To gain reassurance, clarity, support or empowerment, all members of the Mahayanagana student group and the Awakened Heart Sangha mentors make themselves available to discuss the matter with whomever has a concern related to potential abuse.
Anyone who receives a report of suspected abuse has a duty to take action, i.e. refer the matter directly to the Safeguarding Team. If you are sure that crime was committed, please take immediate action.
You are encouraged to voice your concern on your own behalf, or on behalf of someone else.
The consent of the vulnerable adult must be obtained except where:
• The vulnerable adult lacks the mental capacity to make a decision (Mental Capacity Act 2005), and a risk assessment indicates that referral would be in their best interests
• Others may be at risk
• A crime has been committed
Contact Safeguarding Team (any of its members) immediately.
The Safeguarding Team will consider the following:
• The wishes of the vulnerable adult and their right to self-determination
• The mental capacity of the vulnerable adult
• Known indicators of abuse
• Definitions of abuse
• Level of risk to the individual
• The seriousness of the abuse
• The effect of the abuse on the individual
• Level of risk to others
• The effect of the abuse on others
• Whether a criminal offence has been committed
• Whether other statutory obligations have been breached
Depending on the above, the Safeguarding Team may choose to inform relevant services (incl. police, local council, social services etc.), discuss the matter further within the Shrimalagana student group or among trustees, initiate Grievance Process, or other appropriate courses of action.
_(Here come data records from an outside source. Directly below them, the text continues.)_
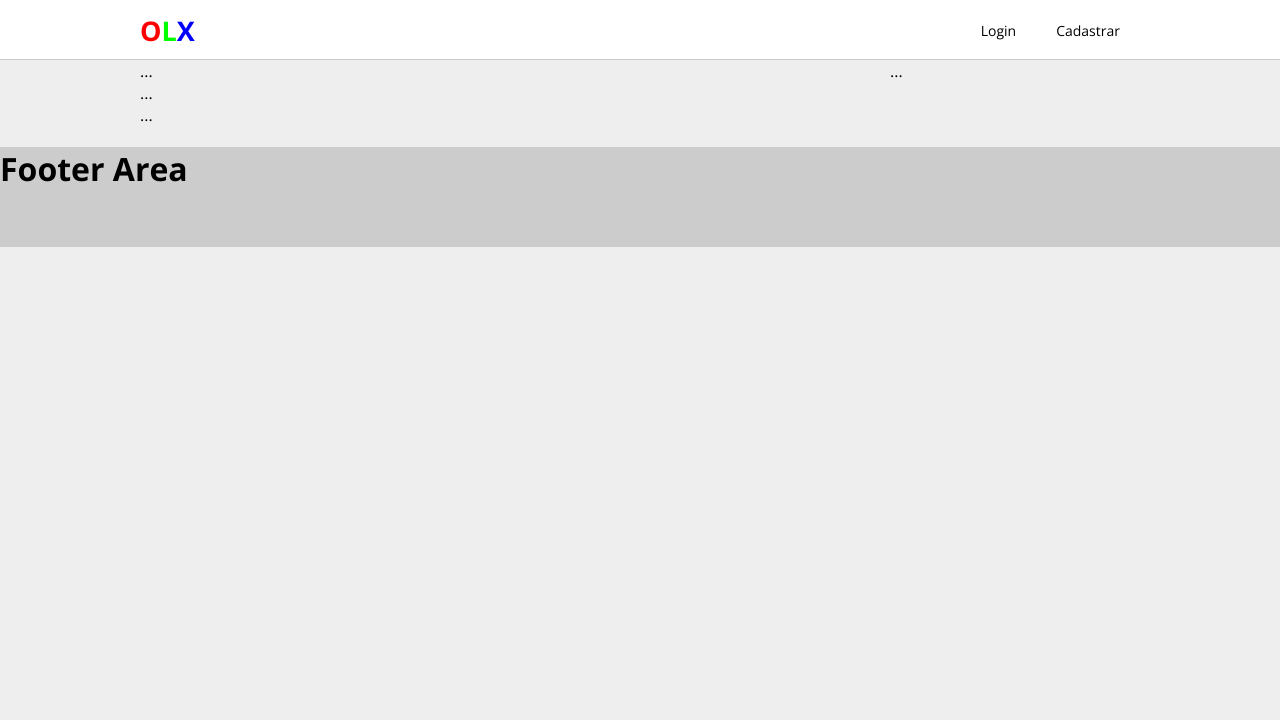
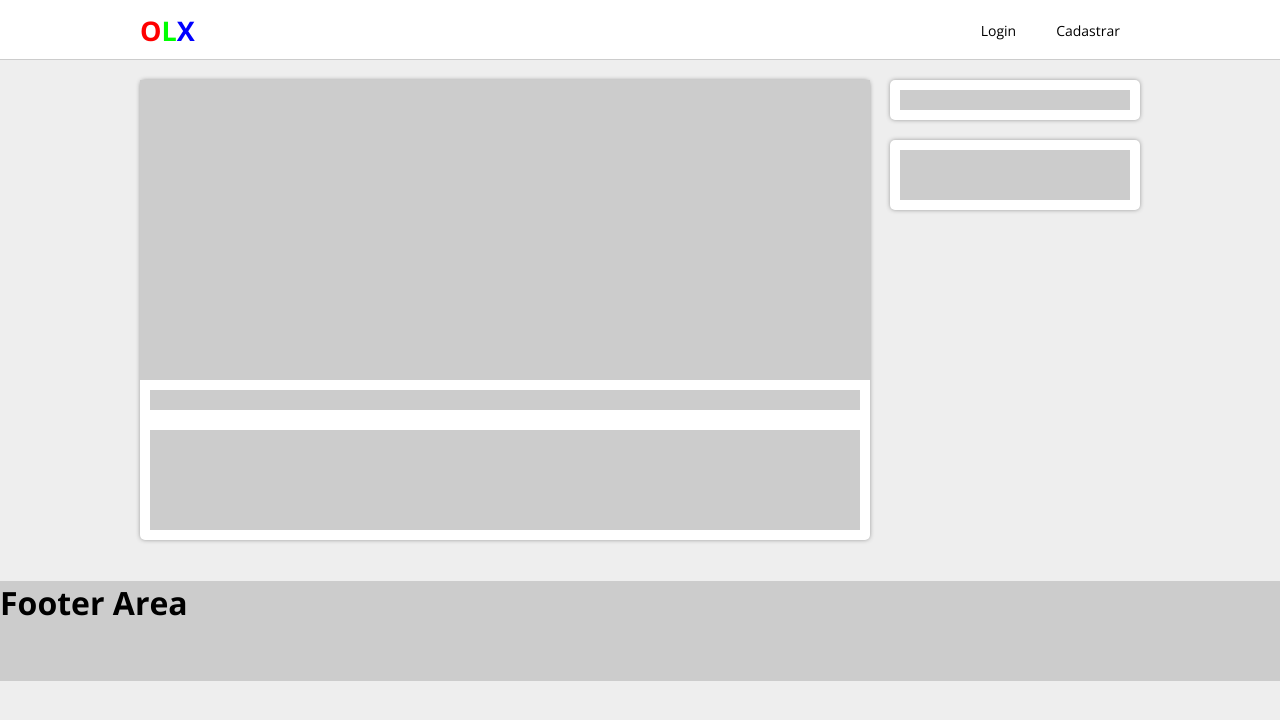
Before and after one commit to ivanclay/olx_react_clone, a React (Create React App) app in the folder frontend/: page /ad/1 in a window 1280 px wide. Shown: the top 720 px of the page. Built offline with nearby package versions, Linux system fonts and the light colour scheme.

Commit message:
Create Fake loading template

```diff
--- a/frontend/src/pages/AdPage/index.js
+++ b/frontend/src/pages/AdPage/index.js
@@ -5,7 +5,7 @@ import useApiOlx from "../../helpers/OlxAPI";
 import {
     PageContainer
 } from "../../components/MainComponents";
-import { PageArea } from './styled';
+import { PageArea, Fake } from './styled';
 
 
 const Page = () => {
@@ -21,17 +21,30 @@ const Page = () => {
                <div className="leftSide">
                    <div className="box">
                        <div className="adImage">
-                            ...
+                            {loading &&
+                                <Fake height={300}/>
+                            }
                        </div>
                        <div className="adInfo">
-                           <div className="adName">...</div>
-                           <div className="adDescription">...</div>
+                           <div className="adName">
+                               {loading &&
+                                <Fake height={20}/>
+                               }
+                           </div>
+                           <div className="adDescription">
+                           {loading &&
+                                <Fake height={100}/>
+                               }
+                           </div>
                        </div>
                    </div>
                </div>
                <div className="rightSide">
-                    <div className="box">
-                        ...
+                    <div className="box box--padding">
+                            {loading && <Fake height={20}/>}
+                    </div>
+                    <div className="box box--padding">
+                            {loading && <Fake height={50}/>}
                     </div>
                </div>
            </PageArea>
--- a/frontend/src/pages/AdPage/styled.js
+++ b/frontend/src/pages/AdPage/styled.js
@@ -1,7 +1,24 @@
 import styled from 'styled-components'
+
+export const Fake = styled.div`
+    Background-color: #CCC;
+    height: ${props => props.height || 20}px;
+`;
 
 export const PageArea = styled.div`
     display: flex;
+    margin-top: 20px;
+
+    .box {
+        background-color: #FFF;
+        border-radius: 5px;
+        box-shadow: 0px 0px 4px #999;
+        margin-bottom: 20px;
+    }
+
+    .box--padding {
+        padding: 10px;
+    }
 
     .leftSide {
         flex: 1;
@@ -12,9 +29,10 @@ export const PageArea = styled.div`
         }
 
         .adInfo {
+            padding: 10px;
 
             .adName {
-
+                margin-bottom: 20px;
             }
 
             .adDescription {
@@ -25,6 +43,6 @@ export const PageArea = styled.div`
     }
 
     .rightSide {
-        width: 250px;s
+        width: 250px;
     }
 `;
```
Also changed, not shown: 1 other file (tests, documents, lock files or other folders).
In the spirit of reconciliation and healing, the Awakened Heart Sangha may offer emotional and spiritual support for all who have been affected by abuse that occurred within the organisation. This would take form of the Grievance Process involving several meetings oriented around empathy, healing and restoration. This would be an expression of the Awakened Heart Sangha’s commitment to the promotion of wellbeing of all its members, and those who came into contact with it. It is an act of good and free will of all involved, and would be conducted by appropriately trained members to bring about restorative justice within the organisation.
This document is to be read in conjunction with the Awakened Heart Sangha’s Child protection policy and Child protection code of conduct.
Published 2020 by the trustees of The Shrimala Trust.